November 25, 2013 - 1:58 PM
On Tuesday, Nov. 26, the Okanagan College Salmon Arm campus will celebrate the Coyote Reads after-school literacy program for Aboriginal elementary and middle-school students with a treasure hunt, presentations, and bannock and tea.
Generously funded by the Vancouver Foundation, the literacy program partners four North Okanagan schools, School District #83, Okanagan College and the Literacy Alliance of the Shuswap Society (LASS) to provide a culturally relevant program that boosts students’ self-confidence and reading skills.
“We received $53,500 from the Vancouver Foundation to run Coyote Reads this year,” said Irene LaBoucane, School District #83 Principal for Aboriginal Education North Okanagan. “The program interweaves cultural teachings, authentic Aboriginal reading materials, literacy strategies, and a fun and supportive atmosphere to improve participants’ reading skills.”
“We have so much to celebrate. We are seeing tangible positive outcomes for the students. As well, there have been unexpected benefits. The kids are making friends, developing a sense of love and belonging and we can see them really looking forward to their twice-weekly after-school sessions, and especially the monthly trips to the College.”
The program has two levels: Coyote Café for elementary students and Coyote Club for middle school learners. LaBoucane says, “Because the program is in its third year, some of the older students who aged out are able to continue their participation as mentors to children entering the program.”
Tracy Riley, Okanagan College’s fundamental literacy instructor said, “The College is an enthusiastic partner and offers the benefit of access to the Dr. Andrea Deakin collection of thousands of works of children’s literature housed here in our campus library.”
“We are situated within walking distance to a middle school and several elementary schools. The students and their parents become very comfortable visiting.

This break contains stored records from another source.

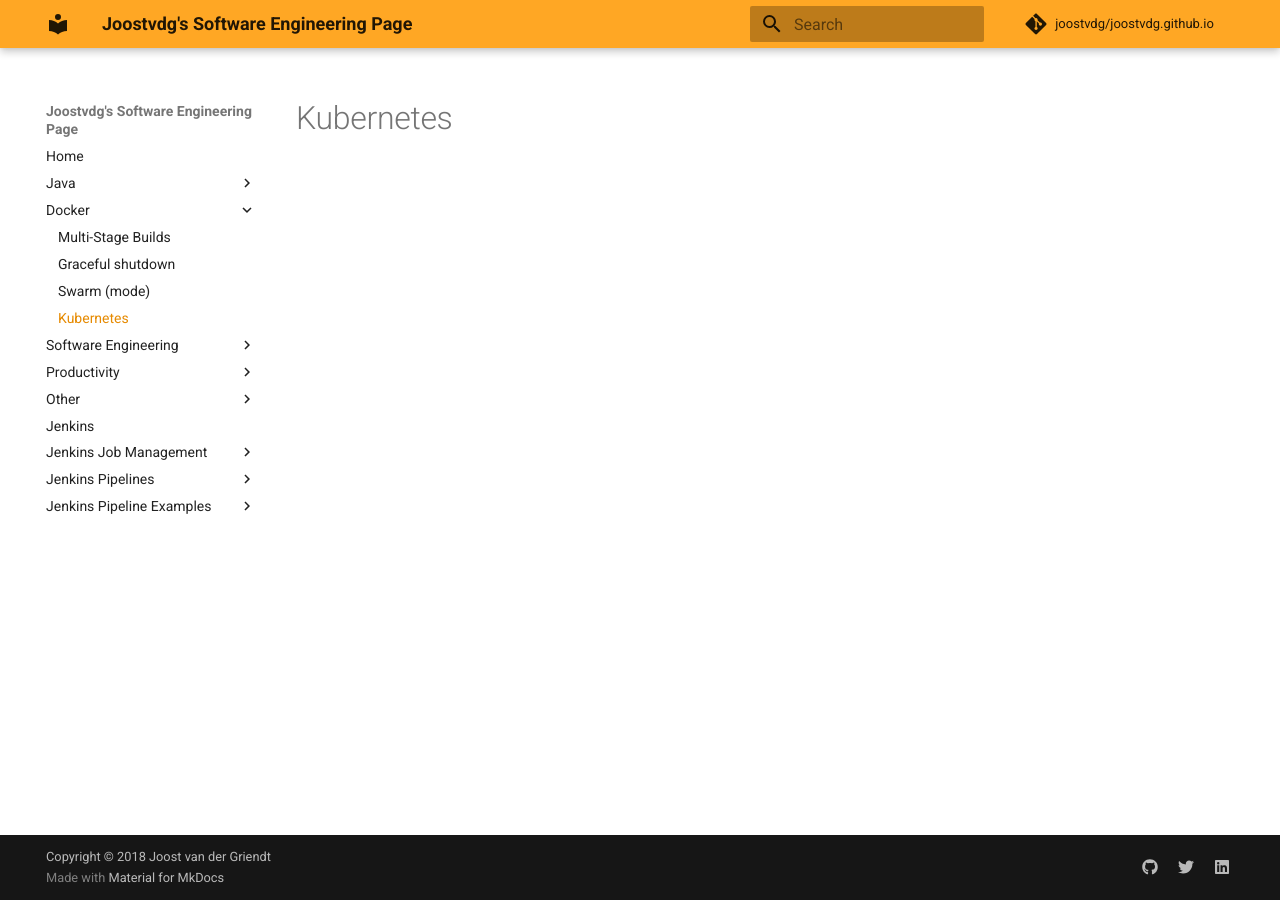
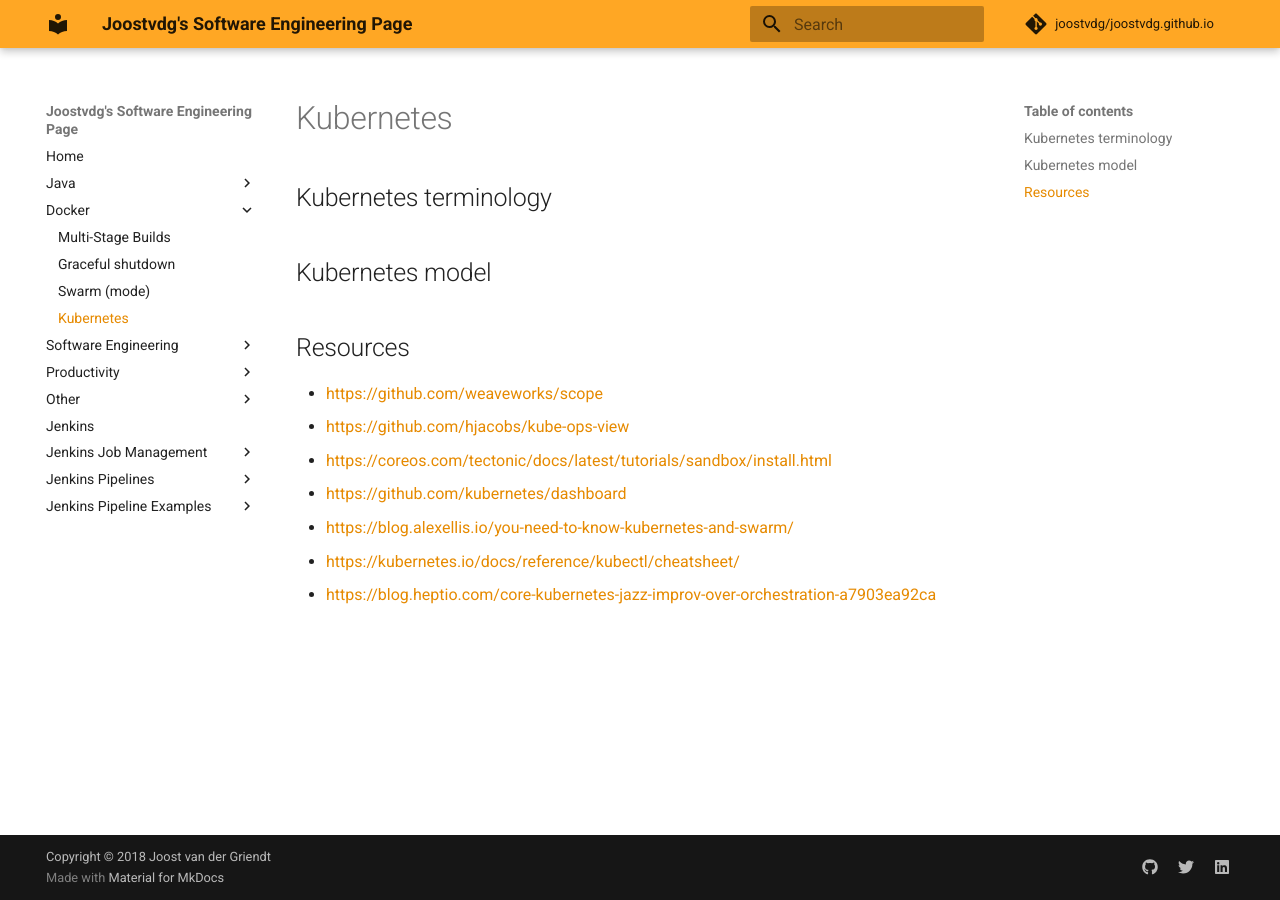
Before and after one commit to joostvdg/joostvdg.github.io, an MkDocs documentation site: the page built from docs/docker/kubernetes.md, in a window 1280 px wide. Built offline with MkDocs 1.6.1 and Material for MkDocs 9.7.7, drawn with Linux system fonts in a browser that asks for light colours; comment, search, counter and statistics services are not loaded; old or Windows-style settings are respelled for this version of MkDocs.

Commit message:
Updating some pages

```diff
--- a/docs/docker/kubernetes.md
+++ b/docs/docker/kubernetes.md
@@ -1 +1,17 @@
 # Kubernetes
+
+## Kubernetes terminology
+
+
+
+## Kubernetes model
+
+## Resources
+
+* https://github.com/weaveworks/scope
+* https://github.com/hjacobs/kube-ops-view
+* https://coreos.com/tectonic/docs/latest/tutorials/sandbox/install.html
+* https://github.com/kubernetes/dashboard
+* https://blog.alexellis.io/you-need-to-know-kubernetes-and-swarm/
+* https://kubernetes.io/docs/reference/kubectl/cheatsheet/
+* https://blog.heptio.com/core-kubernetes-jazz-improv-over-orchestration-a7903ea92ca
--- a/mkdocs.yml
+++ b/mkdocs.yml
@@ -31,6 +31,7 @@ pages:
   - Domain Driven Design: swe/ddd.md
   - Microservices: swe/microservices.md
   - Algorithms: swe/algorithms.md
+  - Observability: swe/observability.md
   - Others: swe/others.md
 
 - Productivity:
```
Also changed, not shown: docs/devops/index.md (added, +24 -0 lines), docs/docker/graceful-shutdown.md (+1 -0 lines), docs/java/java9.md (+4 -0 lines), docs/productivity/remote.md (added, +5 -0 lines), docs/swe/naming.md (+5 -0 lines), docs/swe/observability.md (added, +7 -0 lines), docs/jenkins/java-gradle.md (added), docs/jenkins/plugins.md (added).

We’re very much hoping some day they return to us as College students to continue along their educational pathway.”
The Coyote Reads program runs twice-weekly after school. Once a month, students go to the College for a snack, library visit, story time and a reading session where they can choose to read to themselves or to another student.
The Coyote Reads celebration begins at 2:30 p.m. with a treasure hunt for the participating students. The formal program starts at 3 p.m. Elder Virginia Tomma Woolridge from the Little Shuswap Lake Band will give the blessing.
News from © InfoTel News Ltd, 2013